The notice has to state the intended termination date (which has to be during the 5 year period mentioned above) and be served not less than 2, nor more than 10 years before that termination date.
So, by way of example, if a songwriter signed a publishing deal on 1 January 1978 and the 35 year period applies, the termination date would be between 1 January 2013 and 31 December 2017. The earliest a writer could have served the notice would have been 1 January 2003 (10 years before the first possible termination date) and the latest would be 31 December 2015 (2 years before the last possible termination date).
The US Copyright Act states that this termination right is “inalienable”. This basically means that an author and publisher cannot contract out of it. We should however expect some creative arguments from music publishers trying to resist the termination notices. Expect the works for hire argument to be raised and scrutiny of the technical aspects of the notices and their service.

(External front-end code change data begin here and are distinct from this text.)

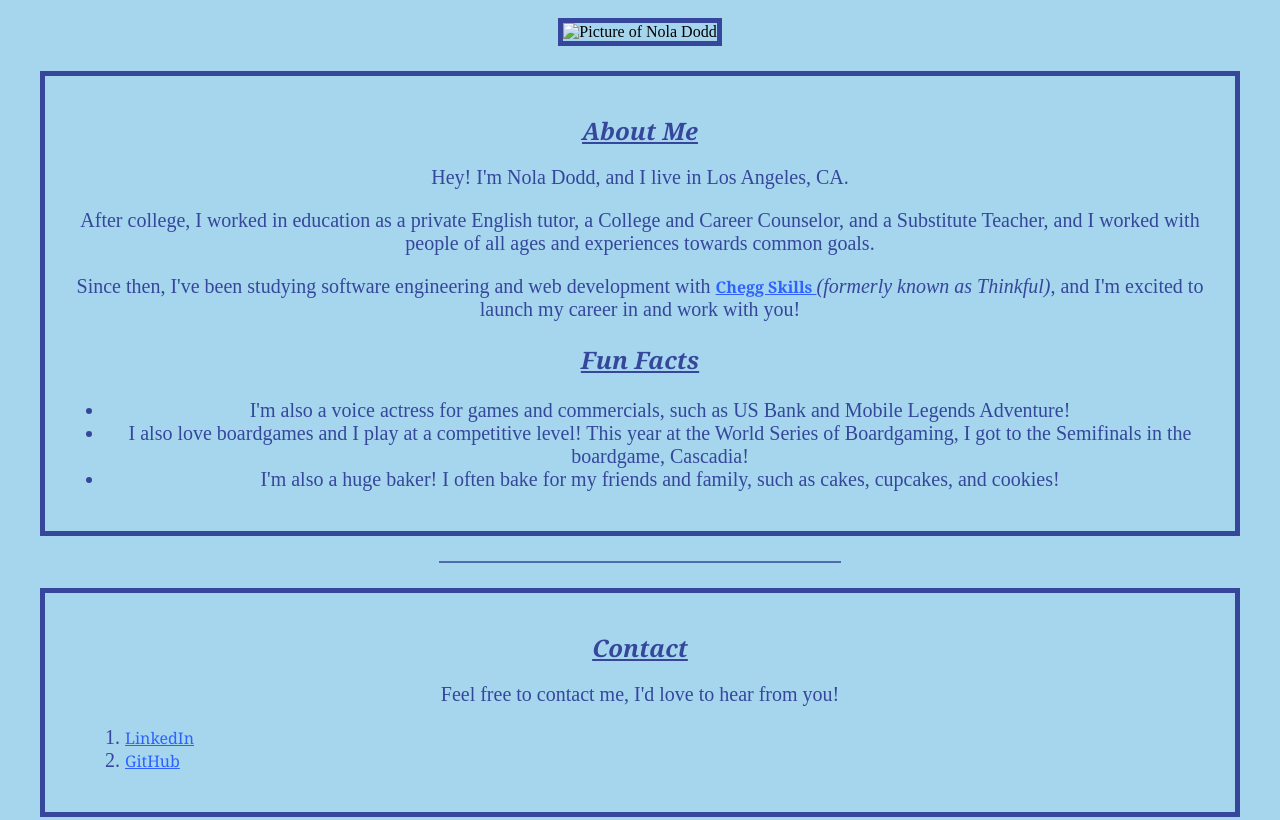
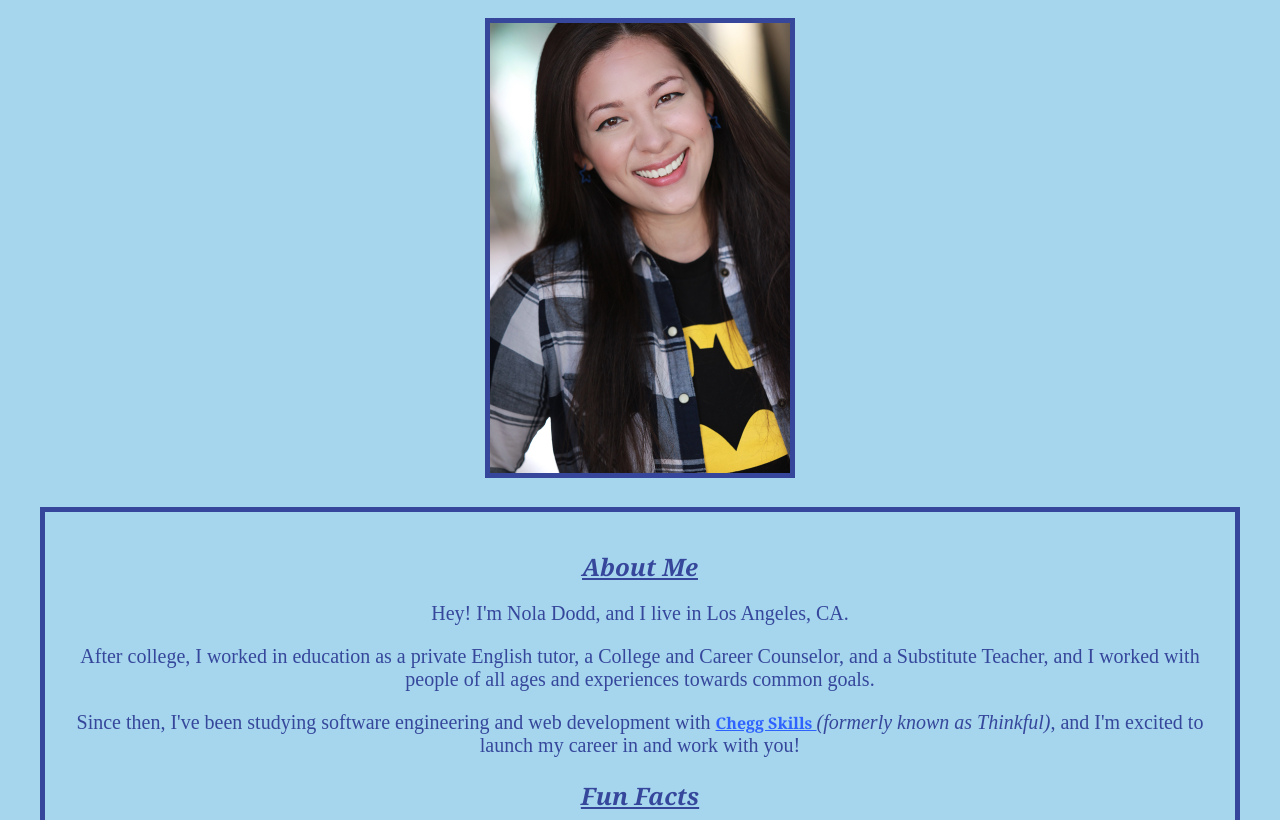
Before and after one commit to NolaDodd/FirstWebsite, a plain HTML site: page index.html in a window 1280 px wide. Shown: the part 198-1018 px from the top of the page. Drawn offline with nearby package versions, Linux system fonts and the light colour scheme.

Commit message:
Update index.html

```diff
--- a/index.html
+++ b/index.html
@@ -22,7 +22,7 @@
 
 <main>
 
-<img src="NolaFayeDodd-Headshot-Mini.png" alt="Picture of Nola Dodd"/>
+<img src="Nola Faye Dodd - Headshot-Mini.png" alt="Picture of Nola Dodd"/>
 
   <div>
 <article>
```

The right only affects US copyright. If successful under these provisions, a songwriter gets the return of the US copyright. But this doesn’t have any effect on the rest of the world copyrights. The songwriter, or his or her estate, should then have the benefit of the remaining US copyright term.
You do not have to be a US songwriter with a US contract for the right to apply. Copyright law is territorial. It is US copyright law which applies in the US, including this termination right, even if you are a UK writer who signed a UK contract with a UK publisher.
There are significant qualifications. It looks like some rights already granted before the termination, for example to include music in a film or a play, remain in place after termination and the royalties will continue to be paid to the original publisher. But the songwriter, after termination, should be entitled to grant licences to include the music in new films and plays.
The outcome of the forthcoming attempts to terminate copyright transfers will be significant, not only for the music business but also for the film and book publishing industries and any others which rely on exploiting copyright in the US. This could therefore affect songwriters and any other authors or creatives who transferred the US (or worldwide) copyright in any works after 1978 and, correspondingly, any business which acquired these copyrights.
What about pre-1978 copyrights? More about that to follow soon.